** What the exercise asks **
Counting task for the data below: how many lines hold the word "index"? Answer with the number only.

** Items listed in a dataset **
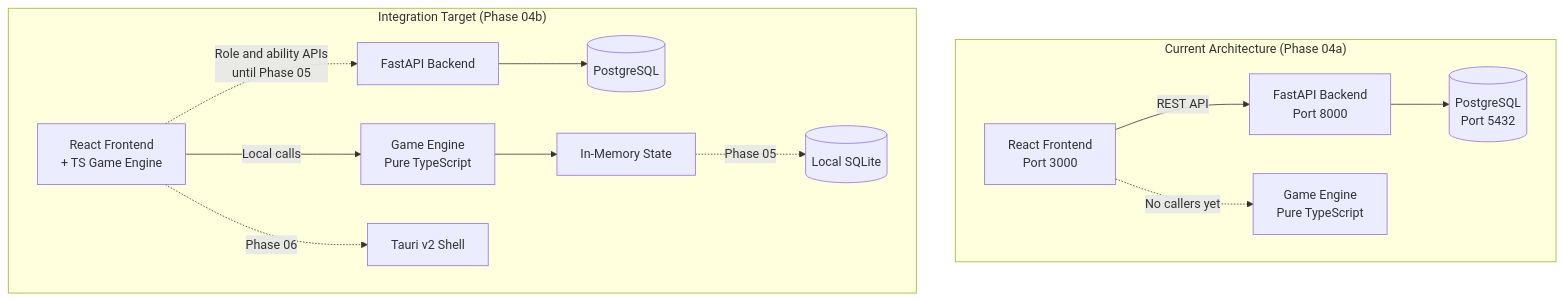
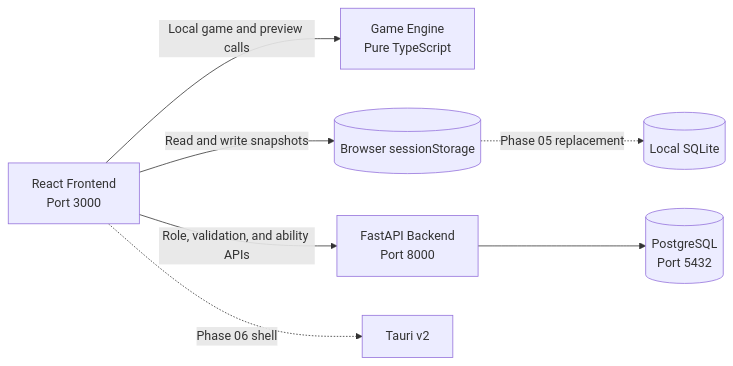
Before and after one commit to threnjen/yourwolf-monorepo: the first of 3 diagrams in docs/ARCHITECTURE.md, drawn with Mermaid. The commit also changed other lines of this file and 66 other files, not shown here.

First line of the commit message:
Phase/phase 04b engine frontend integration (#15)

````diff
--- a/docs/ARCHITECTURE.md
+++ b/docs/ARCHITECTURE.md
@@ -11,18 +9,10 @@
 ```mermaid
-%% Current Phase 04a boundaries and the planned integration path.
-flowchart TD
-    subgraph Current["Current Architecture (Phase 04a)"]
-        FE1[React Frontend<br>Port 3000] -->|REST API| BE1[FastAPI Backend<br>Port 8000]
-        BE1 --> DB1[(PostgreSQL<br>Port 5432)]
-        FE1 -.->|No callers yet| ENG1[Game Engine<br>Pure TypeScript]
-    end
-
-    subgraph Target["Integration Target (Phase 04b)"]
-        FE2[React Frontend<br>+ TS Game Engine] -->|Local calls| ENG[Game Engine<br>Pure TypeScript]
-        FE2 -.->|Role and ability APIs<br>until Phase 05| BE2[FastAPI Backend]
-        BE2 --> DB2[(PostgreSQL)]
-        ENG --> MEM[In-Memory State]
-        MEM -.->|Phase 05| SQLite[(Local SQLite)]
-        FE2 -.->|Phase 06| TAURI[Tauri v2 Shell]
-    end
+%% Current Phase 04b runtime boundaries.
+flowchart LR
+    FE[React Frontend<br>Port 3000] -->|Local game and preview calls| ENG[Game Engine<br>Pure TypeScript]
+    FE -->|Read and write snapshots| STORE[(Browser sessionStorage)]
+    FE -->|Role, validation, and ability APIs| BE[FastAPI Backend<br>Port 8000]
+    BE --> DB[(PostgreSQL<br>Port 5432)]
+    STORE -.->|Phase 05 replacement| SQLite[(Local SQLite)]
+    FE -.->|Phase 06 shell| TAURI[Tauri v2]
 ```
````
---
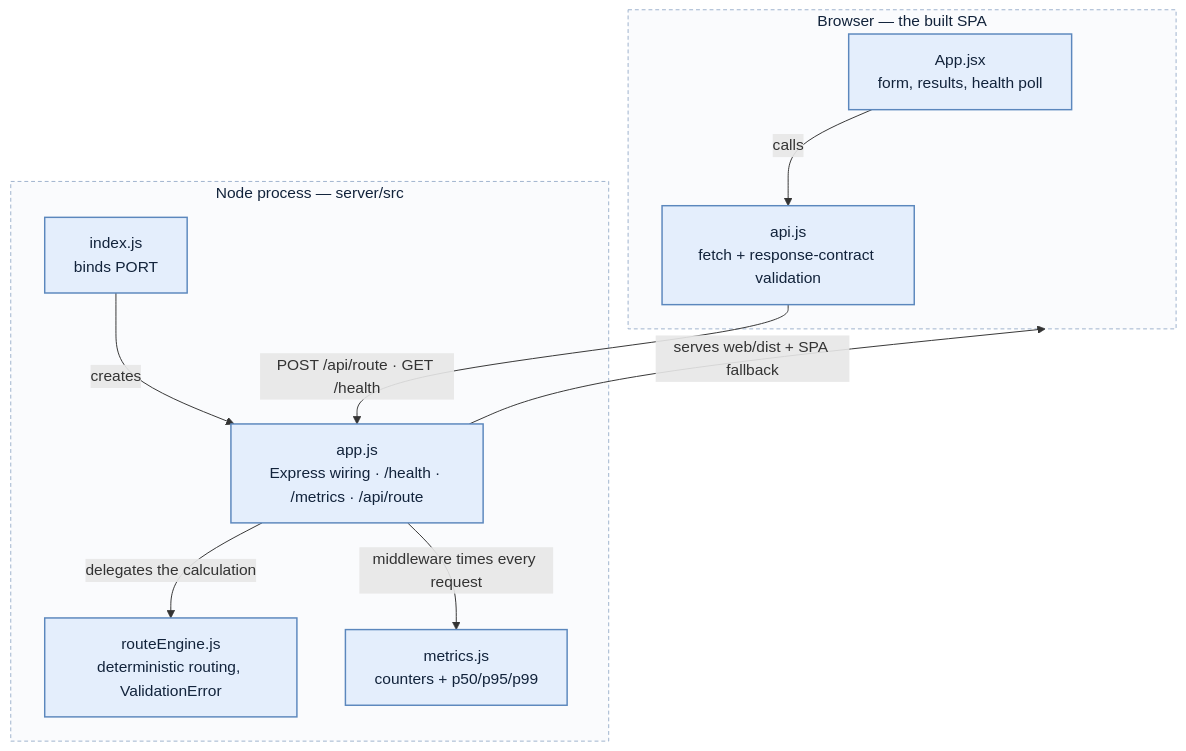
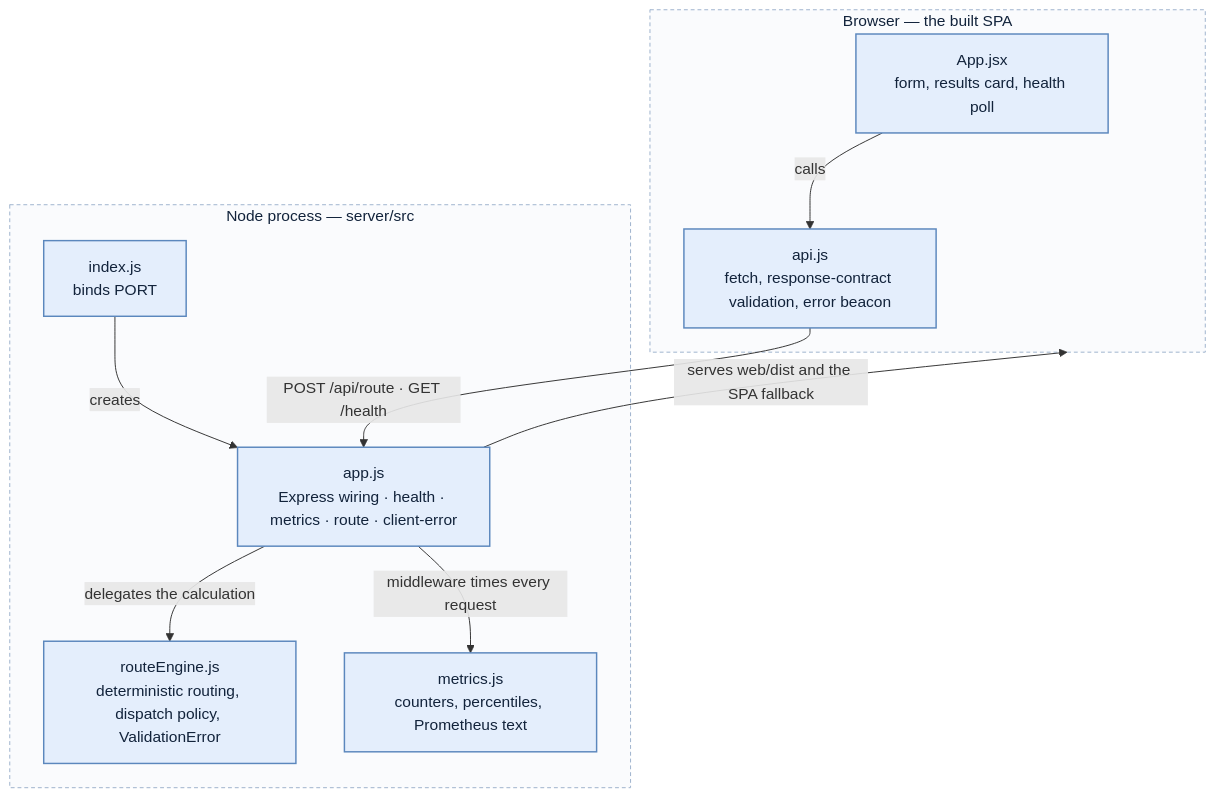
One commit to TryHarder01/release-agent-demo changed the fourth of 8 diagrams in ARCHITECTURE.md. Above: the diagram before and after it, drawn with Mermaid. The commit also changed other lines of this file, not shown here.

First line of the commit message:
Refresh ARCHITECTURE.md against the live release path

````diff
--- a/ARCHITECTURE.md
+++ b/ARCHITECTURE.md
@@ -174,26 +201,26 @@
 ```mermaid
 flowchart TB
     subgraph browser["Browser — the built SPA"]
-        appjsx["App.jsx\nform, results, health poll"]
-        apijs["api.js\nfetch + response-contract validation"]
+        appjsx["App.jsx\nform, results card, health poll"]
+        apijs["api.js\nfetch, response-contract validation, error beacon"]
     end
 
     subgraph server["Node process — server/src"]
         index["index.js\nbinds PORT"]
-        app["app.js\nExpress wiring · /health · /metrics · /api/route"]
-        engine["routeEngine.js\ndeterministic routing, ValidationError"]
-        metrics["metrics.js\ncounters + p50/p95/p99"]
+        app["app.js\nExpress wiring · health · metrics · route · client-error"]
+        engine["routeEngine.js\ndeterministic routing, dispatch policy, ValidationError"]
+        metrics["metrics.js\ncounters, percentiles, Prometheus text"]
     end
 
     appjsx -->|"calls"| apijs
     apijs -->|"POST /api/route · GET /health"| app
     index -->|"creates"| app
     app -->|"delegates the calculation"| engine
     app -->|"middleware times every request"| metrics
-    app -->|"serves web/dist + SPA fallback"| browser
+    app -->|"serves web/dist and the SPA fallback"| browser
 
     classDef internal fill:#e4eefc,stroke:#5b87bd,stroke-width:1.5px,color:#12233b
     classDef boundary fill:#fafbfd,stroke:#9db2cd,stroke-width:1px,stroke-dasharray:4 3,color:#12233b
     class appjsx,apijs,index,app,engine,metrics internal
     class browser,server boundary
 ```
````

** Finished task **
3